- I haven't seen that episode recently, but I'm not entirely convinced that it should be worked in. They might be identical to Humans- but many aliens look like Humans and aren't. We already have an article about the kids on the planet. 31dot 01:06, April 14, 2012 (UTC)
Opening quote: an alien perspective? Edit
I kind of think the opening quote for the article on humans should be from an alien perspective, perhaps this one from "The Forge":
- "We don't know what to do about humans. Of all the species we've made contact with, yours is the only one we can't define. You have the arrogance of Andorians, the stubborn pride of Tellarites...one moment you're as driven by your emotions as Klingons, and the next you confound us by suddenly embracing logic!"
- - Ambassador Soval, 2154
- I don't necessarily oppose this proposed quote, but I think the current one is fine. I guess you could call me neutral here. 31dot (talk) 09:24, July 26, 2012 (UTC)
Delete mirror universe section? Edit
- I added a "main article" link. I think it's worth keeping for the convenience of readers, as long as we keep the bulk of the info on the other page. - Mitchz95 (talk) 02:23, May 23, 2013 (UTC)
In science there is no holotype for Homo Sapiens however two Trek connected people have been suggested to the Linnean Society at various times. Dwayne 'The Rock' Johnson was suggested a couple of years ago but rejected for not being a typical example. In the early 60's Jeffrey Hunter was suggested. At the time it was nulled due to the cold war. However As Pike he is the first Human seen in the 'Star Trek' universe so perhaps we should use a picture of Pike as the Holotype of Humans?

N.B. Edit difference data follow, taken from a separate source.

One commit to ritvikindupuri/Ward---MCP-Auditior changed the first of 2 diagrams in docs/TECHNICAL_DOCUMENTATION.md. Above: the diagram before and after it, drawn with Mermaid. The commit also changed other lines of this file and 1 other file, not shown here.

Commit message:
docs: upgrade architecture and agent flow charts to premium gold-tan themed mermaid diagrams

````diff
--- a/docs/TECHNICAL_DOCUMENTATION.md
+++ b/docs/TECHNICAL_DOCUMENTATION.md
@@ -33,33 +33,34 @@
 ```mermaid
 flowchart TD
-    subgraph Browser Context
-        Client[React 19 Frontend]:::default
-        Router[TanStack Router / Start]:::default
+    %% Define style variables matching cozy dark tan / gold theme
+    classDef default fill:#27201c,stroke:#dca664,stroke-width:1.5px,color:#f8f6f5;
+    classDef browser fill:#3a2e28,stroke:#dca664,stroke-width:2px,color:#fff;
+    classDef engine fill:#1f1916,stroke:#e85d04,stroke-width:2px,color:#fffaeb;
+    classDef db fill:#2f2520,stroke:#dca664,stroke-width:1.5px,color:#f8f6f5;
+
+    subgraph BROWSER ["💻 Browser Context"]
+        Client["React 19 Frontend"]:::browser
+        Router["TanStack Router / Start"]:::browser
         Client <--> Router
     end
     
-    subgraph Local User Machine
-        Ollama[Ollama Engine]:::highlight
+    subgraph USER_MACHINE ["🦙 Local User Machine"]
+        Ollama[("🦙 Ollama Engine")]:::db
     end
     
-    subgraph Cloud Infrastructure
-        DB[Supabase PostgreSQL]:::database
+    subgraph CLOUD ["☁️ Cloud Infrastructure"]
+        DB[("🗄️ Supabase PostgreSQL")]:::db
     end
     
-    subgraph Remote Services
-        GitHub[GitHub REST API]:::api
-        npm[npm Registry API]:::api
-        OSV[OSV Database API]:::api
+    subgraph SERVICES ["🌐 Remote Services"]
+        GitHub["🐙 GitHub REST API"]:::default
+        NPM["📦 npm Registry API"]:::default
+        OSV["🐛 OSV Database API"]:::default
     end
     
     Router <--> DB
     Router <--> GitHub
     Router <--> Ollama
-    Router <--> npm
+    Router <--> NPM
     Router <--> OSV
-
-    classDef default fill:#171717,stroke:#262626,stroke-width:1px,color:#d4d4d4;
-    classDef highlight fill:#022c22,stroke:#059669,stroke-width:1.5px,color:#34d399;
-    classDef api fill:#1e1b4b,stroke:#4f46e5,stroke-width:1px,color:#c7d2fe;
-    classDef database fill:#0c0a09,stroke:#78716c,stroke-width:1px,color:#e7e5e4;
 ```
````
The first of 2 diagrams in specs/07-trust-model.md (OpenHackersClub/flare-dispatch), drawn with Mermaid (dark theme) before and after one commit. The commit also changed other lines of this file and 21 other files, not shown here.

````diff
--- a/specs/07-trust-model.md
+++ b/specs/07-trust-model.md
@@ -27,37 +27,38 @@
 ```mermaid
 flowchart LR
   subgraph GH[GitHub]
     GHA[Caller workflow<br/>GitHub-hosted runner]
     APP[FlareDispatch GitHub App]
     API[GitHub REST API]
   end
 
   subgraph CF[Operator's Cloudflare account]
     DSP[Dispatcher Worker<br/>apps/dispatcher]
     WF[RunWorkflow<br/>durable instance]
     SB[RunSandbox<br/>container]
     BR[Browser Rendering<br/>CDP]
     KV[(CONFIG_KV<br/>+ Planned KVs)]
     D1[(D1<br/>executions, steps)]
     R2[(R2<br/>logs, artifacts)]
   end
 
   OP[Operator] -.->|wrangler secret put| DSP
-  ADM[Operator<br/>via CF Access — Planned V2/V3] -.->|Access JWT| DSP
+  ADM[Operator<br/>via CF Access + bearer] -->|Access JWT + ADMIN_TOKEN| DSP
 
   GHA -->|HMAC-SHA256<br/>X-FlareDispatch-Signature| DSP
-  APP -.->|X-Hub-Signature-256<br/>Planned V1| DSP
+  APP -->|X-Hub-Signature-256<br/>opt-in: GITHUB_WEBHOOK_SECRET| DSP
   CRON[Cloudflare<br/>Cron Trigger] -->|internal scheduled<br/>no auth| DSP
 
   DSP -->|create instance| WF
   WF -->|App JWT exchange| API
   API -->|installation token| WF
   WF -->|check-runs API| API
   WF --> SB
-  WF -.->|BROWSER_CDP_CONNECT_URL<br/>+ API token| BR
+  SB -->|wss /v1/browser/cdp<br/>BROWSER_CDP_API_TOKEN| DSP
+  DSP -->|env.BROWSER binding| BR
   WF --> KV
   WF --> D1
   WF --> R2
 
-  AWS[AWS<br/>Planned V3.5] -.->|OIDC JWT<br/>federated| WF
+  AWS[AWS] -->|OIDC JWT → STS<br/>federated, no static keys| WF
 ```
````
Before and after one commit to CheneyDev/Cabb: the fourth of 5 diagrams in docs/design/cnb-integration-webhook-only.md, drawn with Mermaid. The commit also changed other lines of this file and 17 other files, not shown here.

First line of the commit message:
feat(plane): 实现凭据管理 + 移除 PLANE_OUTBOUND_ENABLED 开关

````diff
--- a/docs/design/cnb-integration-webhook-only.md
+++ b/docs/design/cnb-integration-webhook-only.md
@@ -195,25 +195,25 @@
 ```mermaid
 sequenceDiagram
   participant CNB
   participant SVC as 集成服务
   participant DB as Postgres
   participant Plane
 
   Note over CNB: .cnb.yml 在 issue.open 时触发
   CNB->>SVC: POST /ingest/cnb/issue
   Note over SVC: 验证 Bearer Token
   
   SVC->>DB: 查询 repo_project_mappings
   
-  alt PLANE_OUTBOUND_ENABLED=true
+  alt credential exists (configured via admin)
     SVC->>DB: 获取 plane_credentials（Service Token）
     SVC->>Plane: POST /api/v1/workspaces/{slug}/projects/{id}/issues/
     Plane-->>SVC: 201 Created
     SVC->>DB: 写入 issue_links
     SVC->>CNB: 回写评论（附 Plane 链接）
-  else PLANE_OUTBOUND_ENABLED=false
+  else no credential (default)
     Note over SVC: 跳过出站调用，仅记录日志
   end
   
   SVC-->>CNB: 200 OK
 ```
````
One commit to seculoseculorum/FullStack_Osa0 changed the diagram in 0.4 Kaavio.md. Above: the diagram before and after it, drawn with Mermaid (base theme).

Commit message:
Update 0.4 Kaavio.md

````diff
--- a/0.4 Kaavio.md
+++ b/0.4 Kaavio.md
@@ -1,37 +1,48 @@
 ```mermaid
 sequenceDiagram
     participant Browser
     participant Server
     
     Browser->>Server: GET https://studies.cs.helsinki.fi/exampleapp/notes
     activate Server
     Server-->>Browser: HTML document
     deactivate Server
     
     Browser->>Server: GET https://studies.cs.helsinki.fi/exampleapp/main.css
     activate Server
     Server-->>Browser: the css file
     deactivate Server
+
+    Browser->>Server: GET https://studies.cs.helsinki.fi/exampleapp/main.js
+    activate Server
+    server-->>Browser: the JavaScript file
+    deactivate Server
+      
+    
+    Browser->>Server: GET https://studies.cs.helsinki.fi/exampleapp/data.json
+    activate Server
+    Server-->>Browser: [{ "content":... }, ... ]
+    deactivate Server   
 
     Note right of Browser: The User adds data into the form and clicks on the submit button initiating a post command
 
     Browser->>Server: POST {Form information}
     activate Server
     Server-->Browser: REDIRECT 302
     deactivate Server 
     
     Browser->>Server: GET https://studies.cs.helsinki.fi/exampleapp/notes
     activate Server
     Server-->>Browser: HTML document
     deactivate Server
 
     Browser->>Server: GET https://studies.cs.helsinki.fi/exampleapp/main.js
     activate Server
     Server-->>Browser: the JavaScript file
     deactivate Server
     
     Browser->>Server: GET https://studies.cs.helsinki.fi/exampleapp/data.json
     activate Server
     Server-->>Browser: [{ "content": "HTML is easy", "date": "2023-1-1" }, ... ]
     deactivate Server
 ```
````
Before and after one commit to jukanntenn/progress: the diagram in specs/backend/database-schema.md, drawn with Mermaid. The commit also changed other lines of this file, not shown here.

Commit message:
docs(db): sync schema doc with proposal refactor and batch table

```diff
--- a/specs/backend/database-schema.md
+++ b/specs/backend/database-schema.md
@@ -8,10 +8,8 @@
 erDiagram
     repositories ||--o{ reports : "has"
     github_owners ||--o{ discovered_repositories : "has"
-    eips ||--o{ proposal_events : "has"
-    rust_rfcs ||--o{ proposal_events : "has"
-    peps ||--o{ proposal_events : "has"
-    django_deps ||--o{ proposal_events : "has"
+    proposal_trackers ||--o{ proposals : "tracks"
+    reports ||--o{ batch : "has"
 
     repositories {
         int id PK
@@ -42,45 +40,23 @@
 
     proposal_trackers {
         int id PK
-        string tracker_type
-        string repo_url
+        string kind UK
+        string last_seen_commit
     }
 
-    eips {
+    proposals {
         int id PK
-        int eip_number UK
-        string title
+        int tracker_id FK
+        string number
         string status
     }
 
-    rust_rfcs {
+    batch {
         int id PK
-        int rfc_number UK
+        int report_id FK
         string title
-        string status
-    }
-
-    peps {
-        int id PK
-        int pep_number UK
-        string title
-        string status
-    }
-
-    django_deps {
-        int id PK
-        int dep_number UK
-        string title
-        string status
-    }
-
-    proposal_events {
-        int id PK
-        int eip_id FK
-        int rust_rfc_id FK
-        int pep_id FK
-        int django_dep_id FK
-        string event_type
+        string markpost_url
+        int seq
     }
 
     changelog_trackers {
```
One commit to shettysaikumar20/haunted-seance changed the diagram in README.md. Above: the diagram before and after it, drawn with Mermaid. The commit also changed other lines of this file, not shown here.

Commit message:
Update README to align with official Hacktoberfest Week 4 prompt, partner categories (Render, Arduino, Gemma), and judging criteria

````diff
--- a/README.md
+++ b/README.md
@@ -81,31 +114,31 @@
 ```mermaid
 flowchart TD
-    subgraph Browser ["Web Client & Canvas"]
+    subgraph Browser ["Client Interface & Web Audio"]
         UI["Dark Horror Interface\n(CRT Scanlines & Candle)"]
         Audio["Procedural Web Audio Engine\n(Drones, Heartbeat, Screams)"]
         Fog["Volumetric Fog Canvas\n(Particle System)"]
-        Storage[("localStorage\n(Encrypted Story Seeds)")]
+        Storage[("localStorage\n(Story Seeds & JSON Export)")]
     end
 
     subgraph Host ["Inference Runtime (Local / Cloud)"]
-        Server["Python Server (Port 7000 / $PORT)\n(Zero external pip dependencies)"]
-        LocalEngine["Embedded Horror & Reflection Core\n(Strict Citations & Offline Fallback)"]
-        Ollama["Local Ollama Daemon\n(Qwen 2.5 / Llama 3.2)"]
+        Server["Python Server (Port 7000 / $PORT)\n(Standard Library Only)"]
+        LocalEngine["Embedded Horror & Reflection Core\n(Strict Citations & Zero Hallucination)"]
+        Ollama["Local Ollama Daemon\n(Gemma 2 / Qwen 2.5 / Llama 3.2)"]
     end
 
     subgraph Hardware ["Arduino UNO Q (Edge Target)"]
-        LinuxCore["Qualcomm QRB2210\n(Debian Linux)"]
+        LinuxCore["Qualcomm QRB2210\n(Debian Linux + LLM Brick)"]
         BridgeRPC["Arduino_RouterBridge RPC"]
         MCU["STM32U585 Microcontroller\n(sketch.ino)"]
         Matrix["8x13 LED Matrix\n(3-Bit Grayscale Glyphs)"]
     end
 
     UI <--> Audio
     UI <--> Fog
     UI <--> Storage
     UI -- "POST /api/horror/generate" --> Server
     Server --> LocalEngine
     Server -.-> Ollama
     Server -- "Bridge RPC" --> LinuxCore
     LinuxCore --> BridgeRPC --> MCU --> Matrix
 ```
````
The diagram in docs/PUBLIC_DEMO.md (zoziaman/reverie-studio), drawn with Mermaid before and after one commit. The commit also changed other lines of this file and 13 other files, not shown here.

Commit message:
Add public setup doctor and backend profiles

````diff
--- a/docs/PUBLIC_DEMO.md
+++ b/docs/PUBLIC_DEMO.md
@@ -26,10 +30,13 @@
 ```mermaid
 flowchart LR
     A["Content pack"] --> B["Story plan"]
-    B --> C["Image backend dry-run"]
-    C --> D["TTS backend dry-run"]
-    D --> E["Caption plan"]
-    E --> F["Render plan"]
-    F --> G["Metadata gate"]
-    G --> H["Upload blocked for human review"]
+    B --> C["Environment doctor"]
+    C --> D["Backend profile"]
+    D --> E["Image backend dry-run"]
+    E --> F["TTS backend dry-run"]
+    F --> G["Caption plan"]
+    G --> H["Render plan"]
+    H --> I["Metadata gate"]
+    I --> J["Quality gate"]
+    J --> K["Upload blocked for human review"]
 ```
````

Lt.Lovett (talk) 11:18, September 19, 2013 (UTC)
- Leaving out the reality aspect of this and keeping this within the Star Trek universe, why should Pike's image be representative of all Humans? We saw Pike very little relative to most other Human characters seen on Star Trek. 31dot (talk) 11:42, September 19, 2013 (UTC)
He was the first seen, and is a typical human. Although perhaps the person who has been seen the most would be consistent with most other pages. That would I guess be Picard who was in the most episodes and films combined (although I think Riker ties him). Maybe a civilian background character so that it is a typical Human rather than featured character who we know a lot about. I'm not sure the group shot of extras really works. Lt.Lovett (talk) 13:20, September 19, 2013 (UTC)
- The group of people is good because it shows some nice diversity. -- sulfur (talk) 13:44, September 19, 2013 (UTC)
Homo sapiens vs. Homo sapiens sapiens Edit
Humans are not just Homo sapiens, but are instead Homo sapiens sapiens, a subspecies of the former. Neanderthals are, when listed specifically, called Homo sapiens neanderthalis, and thus I believe a distinction should be made here. If not an outright change, then a change to "(Homo sapiens, sometimes Homo sapiens sapiens,)" I understand it's a technicality that's mostly unrelated to the article, but it is more scientifically accurate, and I believe it should be implemented. Star Trek has always been more accurate to reality than most sci-fi media, and we shouldn't fail in that regard.
184.108.40.206 19:35, April 6, 2014 (UTC)